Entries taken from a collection
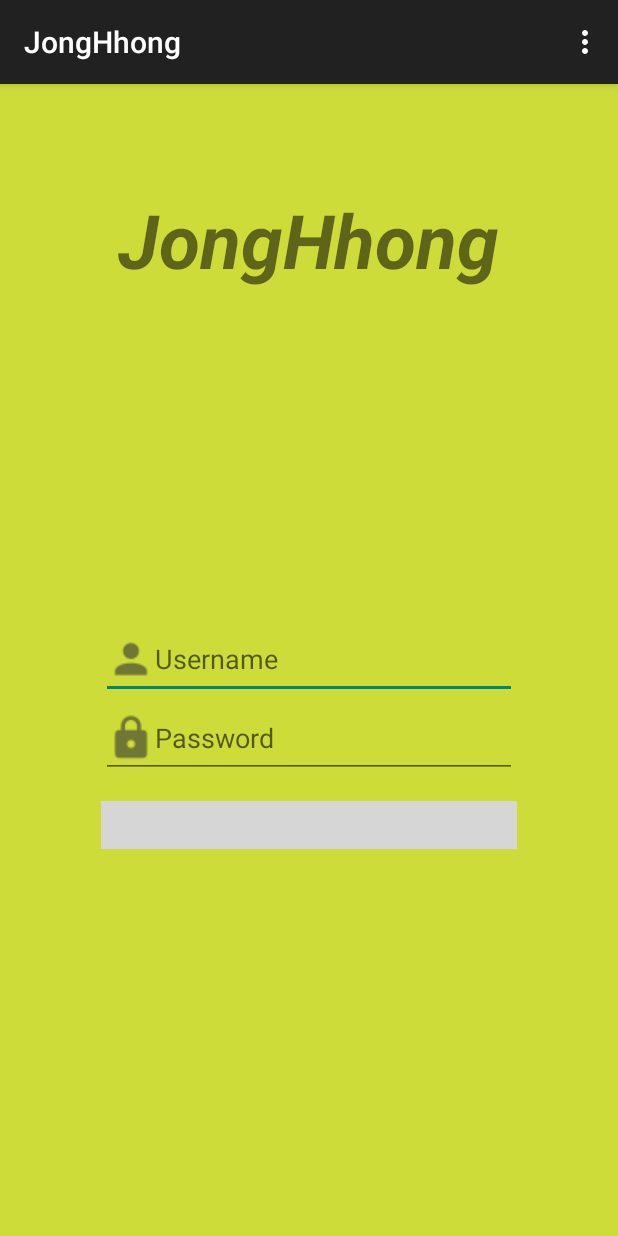
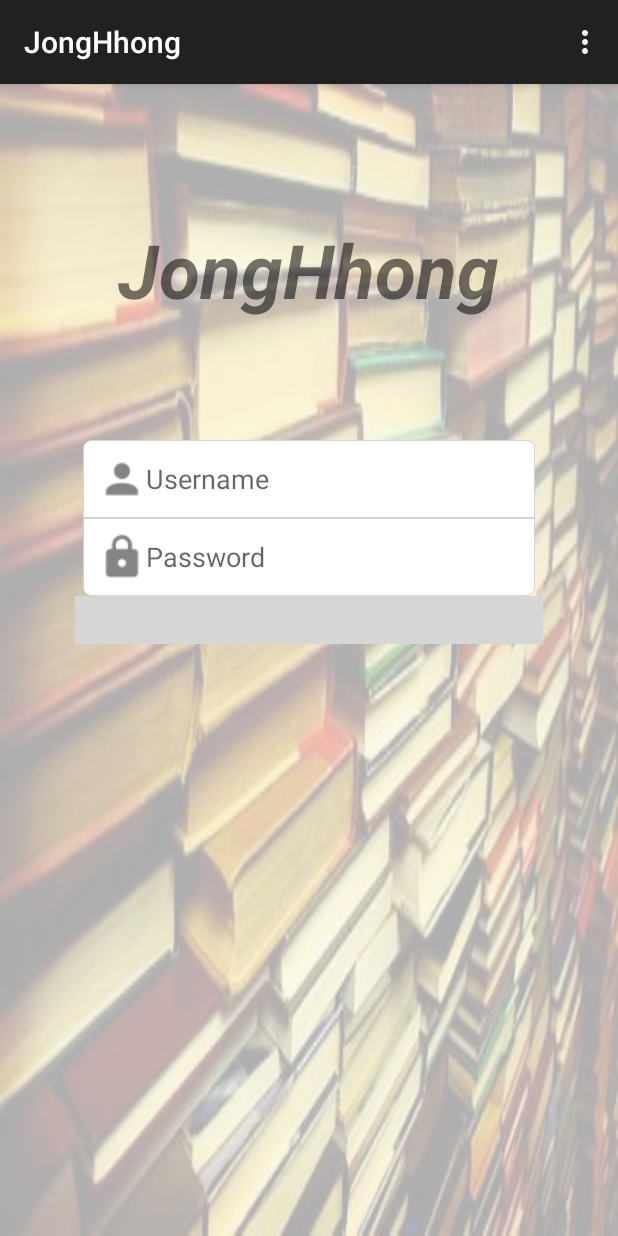
Before and after one commit to narongpon57/JongHhong, an Android app: the screen it shows after launch (MainActivity), on a phone screen of 412 x 824 dp. Run offline under Robolectric (Android 15) with nearby library versions, the phone set to English and light mode, and no system bars; libraries missing offline, so code that uses them is left out: com.gc.materialdesign; plain views replace ButtonRectangle; 2 statements that could not run were skipped; grey boxes are pictures that could not be loaded.

Commit message:
ep 6 full login

```diff
--- a/app/src/main/java/com/example/narongpon/jonghhong/MainActivity.java
+++ b/app/src/main/java/com/example/narongpon/jonghhong/MainActivity.java
@@ -3,12 +3,14 @@ package com.example.narongpon.jonghhong;
 import android.content.Intent;
 import android.support.v7.app.ActionBarActivity;
 import android.os.Bundle;
+import android.util.Log;
 import android.view.Menu;
 import android.view.MenuItem;
 import android.view.View;
 import android.widget.EditText;
 
 import com.gc.materialdesign.views.ButtonRectangle;
+import com.gc.materialdesign.widgets.Dialog;
 
 
 public class MainActivity extends ActionBarActivity {
@@ -34,10 +36,21 @@ public class MainActivity extends ActionBarActivity {
             public void onClick(View v) {
                 String txtUser = edtUser.getText().toString();
                 String txtPass = edtPass.getText().toString();
-
+                Dialog dialog;
+                Log.e("test","out");
                 if(txtUser.equals("zdbw0057") && txtPass.equals("123456")) {
-                    Intent i = new Intent(getApplicationContext(),JHCheckRoom.class);
+                    Intent i = new Intent(getApplicationContext(), JHCheckRoom.class);
                     startActivity(i);
+                } else if (txtUser.equals("") || txtPass.equals("")){
+                    Log.e("test","1");
+                    dialog = new Dialog(getApplication(),"Error!","Please input Username and Password");
+                    Log.e("test","2");
+                    dialog.show();
+                    Log.e("test","3");
+                } else {
+                    Log.e("test","4");
+                    dialog = new Dialog(getApplication(),"Error!","Username or Password is incorrect");
+                    dialog.show();
                 }
 
             }
--- /dev/null
+++ b/app/src/main/res/drawable/edt_buttom.xml
@@ -0,0 +1,10 @@
+<?xml version="1.0" encoding="utf-8"?>
+<shape xmlns:android="http://schemas.android.com/apk/res/android"
+    android:shape="rectangle" android:padding="10dp" >
+    <solid android:color="#FFFFFF"/>
+    <stroke
+        android:width="0.5dp"
+        android:color="#d2d2d2" />
+    <corners android:bottomLeftRadius="5dp"
+        android:bottomRightRadius="5dp"/>
+</shape>
--- /dev/null
+++ b/app/src/main/res/drawable/edt_top.xml
@@ -0,0 +1,10 @@
+<?xml version="1.0" encoding="utf-8"?>
+<shape xmlns:android="http://schemas.android.com/apk/res/android"
+    android:shape="rectangle" android:padding="10dp">
+    <solid android:color="#FFFFFF"/>
+    <stroke
+        android:width="0.5dp"
+        android:color="#d2d2d2" />
+    <corners android:topLeftRadius="5dp"
+        android:topRightRadius="5dp"/>
+</shape>
--- a/app/src/main/res/layout/jh_login.xml
+++ b/app/src/main/res/layout/jh_login.xml
@@ -1,57 +1,65 @@
 <?xml version="1.0" encoding="utf-8"?>
-<RelativeLayout xmlns:android="http://schemas.android.com/apk/res/android"
+<FrameLayout xmlns:android="http://schemas.android.com/apk/res/android"
+    android:layout_width="match_parent"
+    android:layout_height="match_parent">
+    <ImageView
         android:layout_width="match_parent"
         android:layout_height="match_parent"
-    android:background="#CDDC39">
+        android:background="@drawable/bg"
+        android:alpha="0.3"/>
 
+
+    <LinearLayout
+        android:layout_width="match_parent"
+        android:layout_height="match_parent"
+        android:orientation="vertical"
+        android:padding="50dp"
+        >
 
         <TextView
             android:layout_width="wrap_content"
             android:layout_height="wrap_content"
             android:text="@string/header"
             android:textSize="50sp"
-        android:layout_centerHorizontal="true"
-        android:layout_marginTop="70dp"
+            android:layout_gravity="center_horizontal"
+            android:layout_marginTop="40dp"
             android:id="@+id/tv_header"
-        android:textStyle="bold|italic" />
+            android:textStyle="bold|italic"/>
 
         <EditText
-        android:layout_width="wrap_content"
+            android:layout_width="match_parent"
             android:layout_height="wrap_content"
             android:id="@+id/edt_user"
-        android:ems="13"
             android:maxLength="8"
-        android:layout_centerHorizontal="true"
-        android:layout_centerVertical="true"
+            android:layout_gravity="center_horizontal"
+            android:layout_marginTop="80dp"
+            android:padding="10dp"
             android:hint="Username"
-        android:drawableStart="@drawable/ic_account"
-
-        />
+            android:layout_marginLeft="5dp"
+            android:layout_marginRight="5dp"
+            android:drawableLeft="@drawable/ic_account"
+            android:background="@drawable/edt_top"/>
 
         <EditText
-        android:layout_width="wrap_content"
+            android:layout_width="match_parent"
             android:layout_height="wrap_content"
             android:id="@+id/edt_pass"
-        android:layout_alignStart="@+id/edt_user"
-        android:layout_alignEnd="@+id/edt_user"
-        android:layout_below="@+id/edt_user"
+            android:layout_gravity="center_horizontal"
+            android:padding="10dp"
             android:hint="Password"
+            android:layout_marginLeft="5dp"
+            android:layout_marginRight="5dp"
             android:inputType="textPassword"
-        android:drawableStart="@drawable/ic_lock"
-
-        />
-
+            android:drawableLeft="@drawable/ic_lock"
+            android:background="@drawable/edt_buttom"
+            android:singleLine="true"/>
 
         <com.gc.materialdesign.views.ButtonRectangle
-        android:layout_width="wrap_content"
+            android:layout_width="match_parent"
             android:layout_height="wrap_content"
             android:text="@string/loginButton"
             android:id="@+id/btn_login"
-        android:layout_centerHorizontal="true"
-        android:layout_below="@+id/edt_pass"
-        android:layout_marginTop="15dp"
-        android:background="#827717"
-        android:layout_alignStart="@+id/edt_pass"
-        android:layout_alignEnd="@+id/edt_pass"
-        />
-</RelativeLayout>
+            android:layout_gravity="center_horizontal"
+            android:background="#827717"/>
+        </LinearLayout>
+</FrameLayout>
```
Also changed, not shown: app/src/main/res/drawable-mdpi/bg.jpg (added). Lines whose indentation alone changed are shown as unchanged.
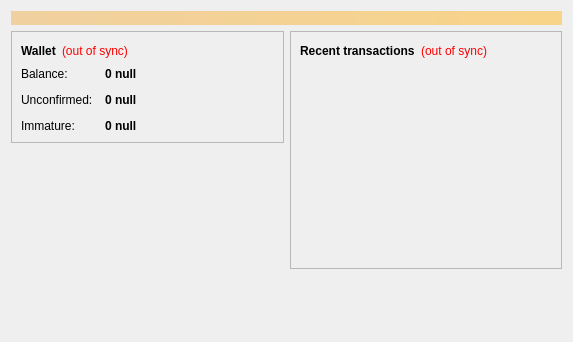
Before: the Qt Designer form src/qt/forms/overviewpage.ui in null-project/null, drawn with Qt 5.
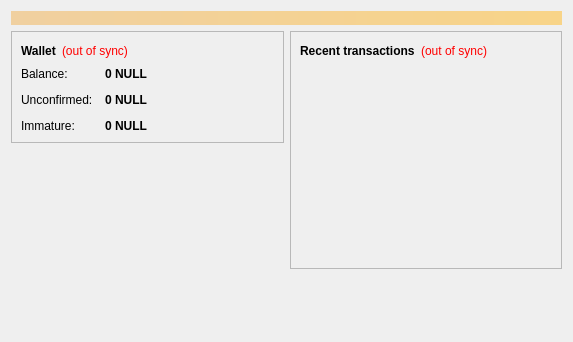
After: the same form once the commit is applied.

```diff
--- a/src/qt/forms/overviewpage.ui
+++ b/src/qt/forms/overviewpage.ui
@@ -122,7 +122,7 @@
                <string>Your current balance</string>
               </property>
               <property name="text">
-               <string notr="true">0 null</string>
+               <string notr="true">0 NULL</string>
               </property>
               <property name="textInteractionFlags">
                <set>Qt::LinksAccessibleByMouse|Qt::TextSelectableByKeyboard|Qt::TextSelectableByMouse</set>
@@ -151,7 +151,7 @@
                <string>Total of transactions that have yet to be confirmed, and do not yet count toward the current balance</string>
               </property>
               <property name="text">
-               <string notr="true">0 null</string>
+               <string notr="true">0 NULL</string>
               </property>
               <property name="textInteractionFlags">
                <set>Qt::LinksAccessibleByMouse|Qt::TextSelectableByKeyboard|Qt::TextSelectableByMouse</set>
@@ -177,7 +177,7 @@
                <string>Mined balance that has not yet matured</string>
               </property>
               <property name="text">
-               <string notr="true">0 null</string>
+               <string notr="true">0 NULL</string>
               </property>
               <property name="textInteractionFlags">
                <set>Qt::LinksAccessibleByMouse|Qt::TextSelectableByKeyboard|Qt::TextSelectableByMouse</set>
```
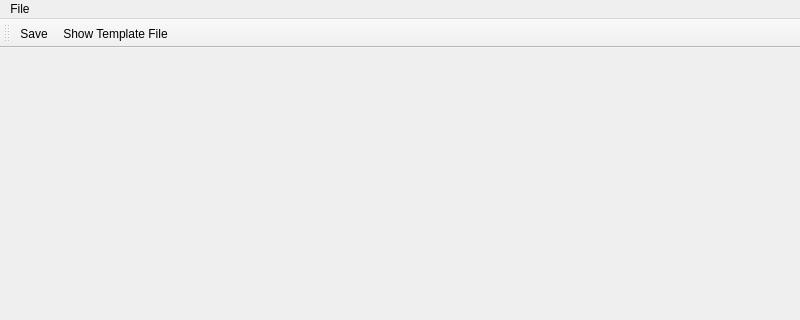
Above: MdiMainWindow.ui from tcko5611/mdi before the change; both pictures show x 0 to 800 and y 0 to 320 of the 800 by 600 pixel window. Below: the same form after it.
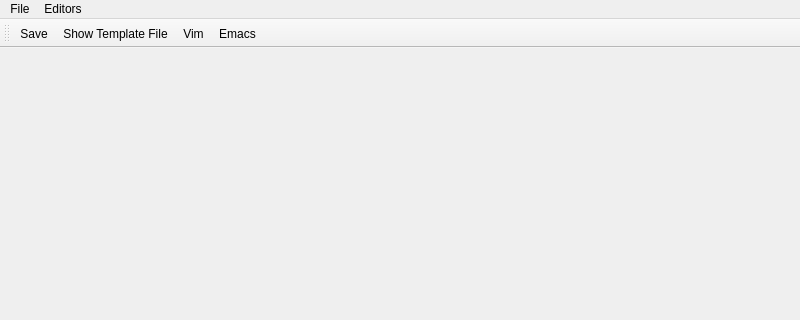
That is the form after the change. Icons and pictures are not drawn.

What changed in the file:
```diff
--- a/MdiMainWindow.ui
+++ b/MdiMainWindow.ui
@@ -30,7 +30,15 @@
     <addaction name="actionSave"/>
     <addaction name="actionShowTemplateFile"/>
    </widget>
+   <widget class="QMenu" name="menuEditors">
+    <property name="title">
+     <string>Editors</string>
+    </property>
+    <addaction name="actionVim"/>
+    <addaction name="actionEmacs"/>
+   </widget>
    <addaction name="menuFile"/>
+   <addaction name="menuEditors"/>
   </widget>
   <widget class="QStatusBar" name="statusbar"/>
   <widget class="QToolBar" name="toolBar">
@@ -45,6 +53,8 @@
    </attribute>
    <addaction name="actionSave"/>
    <addaction name="actionShowTemplateFile"/>
+   <addaction name="actionVim"/>
+   <addaction name="actionEmacs"/>
   </widget>
   <action name="actionSave">
    <property name="icon">
@@ -70,6 +80,24 @@
     <string>Show Template File</string>
    </property>
   </action>
+  <action name="actionVim">
+   <property name="icon">
+    <iconset resource="mdi.qrc">
+     <normaloff>:/images/vim.png</normaloff>:/images/vim.png</iconset>
+   </property>
+   <property name="text">
+    <string>Vim</string>
+   </property>
+  </action>
+  <action name="actionEmacs">
+   <property name="icon">
+    <iconset resource="mdi.qrc">
+     <normaloff>:/images/emacs.png</normaloff>:/images/emacs.png</iconset>
+   </property>
+   <property name="text">
+    <string>Emacs</string>
+   </property>
+  </action>
  </widget>
  <resources>
   <include location="mdi.qrc"/>
```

* THE PROBLEM
The records are above. How many lines in them contain the word "test"? Give the number alone.

* TASK RESULT
5